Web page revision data
<<<<
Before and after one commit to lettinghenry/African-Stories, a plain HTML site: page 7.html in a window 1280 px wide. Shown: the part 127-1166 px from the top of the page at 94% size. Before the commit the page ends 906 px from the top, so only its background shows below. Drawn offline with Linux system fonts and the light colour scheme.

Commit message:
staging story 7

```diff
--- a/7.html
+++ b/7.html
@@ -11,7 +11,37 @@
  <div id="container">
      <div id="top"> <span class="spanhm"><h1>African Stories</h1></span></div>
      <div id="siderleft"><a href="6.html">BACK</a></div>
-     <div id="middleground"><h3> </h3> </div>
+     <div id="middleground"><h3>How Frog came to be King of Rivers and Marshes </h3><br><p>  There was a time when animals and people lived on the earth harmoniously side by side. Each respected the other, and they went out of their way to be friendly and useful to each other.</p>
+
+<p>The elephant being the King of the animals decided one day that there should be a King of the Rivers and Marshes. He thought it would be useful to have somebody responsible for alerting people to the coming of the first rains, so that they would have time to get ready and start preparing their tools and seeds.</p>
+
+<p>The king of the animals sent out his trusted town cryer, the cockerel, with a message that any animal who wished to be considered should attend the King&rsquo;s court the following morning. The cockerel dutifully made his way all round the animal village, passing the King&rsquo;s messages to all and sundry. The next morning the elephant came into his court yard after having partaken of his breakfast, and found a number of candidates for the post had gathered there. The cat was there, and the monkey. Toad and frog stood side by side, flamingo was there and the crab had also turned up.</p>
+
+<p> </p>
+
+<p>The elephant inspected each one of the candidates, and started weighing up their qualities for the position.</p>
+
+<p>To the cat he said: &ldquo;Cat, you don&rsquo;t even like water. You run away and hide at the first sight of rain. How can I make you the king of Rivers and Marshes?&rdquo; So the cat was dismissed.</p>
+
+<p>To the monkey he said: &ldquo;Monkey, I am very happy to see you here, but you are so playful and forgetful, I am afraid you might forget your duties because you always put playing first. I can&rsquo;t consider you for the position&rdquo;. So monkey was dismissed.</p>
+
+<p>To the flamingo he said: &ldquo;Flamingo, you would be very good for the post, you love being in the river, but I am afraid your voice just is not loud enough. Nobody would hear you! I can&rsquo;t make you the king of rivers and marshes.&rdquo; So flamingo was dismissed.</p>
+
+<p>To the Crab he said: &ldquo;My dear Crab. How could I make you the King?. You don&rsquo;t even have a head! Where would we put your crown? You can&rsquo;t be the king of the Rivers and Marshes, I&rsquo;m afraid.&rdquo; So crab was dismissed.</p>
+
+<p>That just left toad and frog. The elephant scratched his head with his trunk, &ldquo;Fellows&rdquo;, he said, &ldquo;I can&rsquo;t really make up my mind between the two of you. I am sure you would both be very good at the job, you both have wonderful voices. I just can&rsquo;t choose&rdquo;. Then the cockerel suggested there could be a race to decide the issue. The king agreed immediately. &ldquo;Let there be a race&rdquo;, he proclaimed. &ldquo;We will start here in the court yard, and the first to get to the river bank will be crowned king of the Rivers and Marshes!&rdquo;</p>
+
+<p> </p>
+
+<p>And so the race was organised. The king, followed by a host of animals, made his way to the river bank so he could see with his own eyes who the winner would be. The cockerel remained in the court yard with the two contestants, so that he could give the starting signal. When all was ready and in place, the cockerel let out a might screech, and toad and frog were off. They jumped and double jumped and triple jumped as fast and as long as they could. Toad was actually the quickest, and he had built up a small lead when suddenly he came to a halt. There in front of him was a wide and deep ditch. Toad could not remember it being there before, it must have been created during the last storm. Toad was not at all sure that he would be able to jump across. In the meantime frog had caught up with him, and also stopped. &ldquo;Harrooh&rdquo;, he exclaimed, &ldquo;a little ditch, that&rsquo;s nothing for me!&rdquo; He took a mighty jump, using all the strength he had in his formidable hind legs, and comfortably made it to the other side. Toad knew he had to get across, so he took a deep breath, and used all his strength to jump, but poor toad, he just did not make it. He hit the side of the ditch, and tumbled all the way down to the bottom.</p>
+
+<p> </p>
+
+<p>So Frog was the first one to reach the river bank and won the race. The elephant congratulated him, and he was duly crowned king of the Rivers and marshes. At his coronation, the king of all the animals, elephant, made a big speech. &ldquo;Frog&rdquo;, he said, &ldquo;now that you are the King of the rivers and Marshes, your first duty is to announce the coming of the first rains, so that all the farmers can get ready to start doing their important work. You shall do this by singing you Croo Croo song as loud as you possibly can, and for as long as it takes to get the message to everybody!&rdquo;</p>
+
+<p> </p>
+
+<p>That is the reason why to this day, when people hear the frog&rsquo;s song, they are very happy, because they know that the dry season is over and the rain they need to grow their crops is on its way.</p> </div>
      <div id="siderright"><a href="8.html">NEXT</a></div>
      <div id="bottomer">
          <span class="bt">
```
>>>>
- [WHAT TO PRODUCE] Retype every line up to and including the one that contains "staging story 7", beginning at the first line of the records, with no edits.

- [ANSWER SECTION]
Before and after one commit to lettinghenry/African-Stories, a plain HTML site: page 7.html in a window 1280 px wide. Shown: the part 127-1166 px from the top of the page at 94% size. Before the commit the page ends 906 px from the top, so only its background shows below. Drawn offline with Linux system fonts and the light colour scheme.

Commit message:
staging story 7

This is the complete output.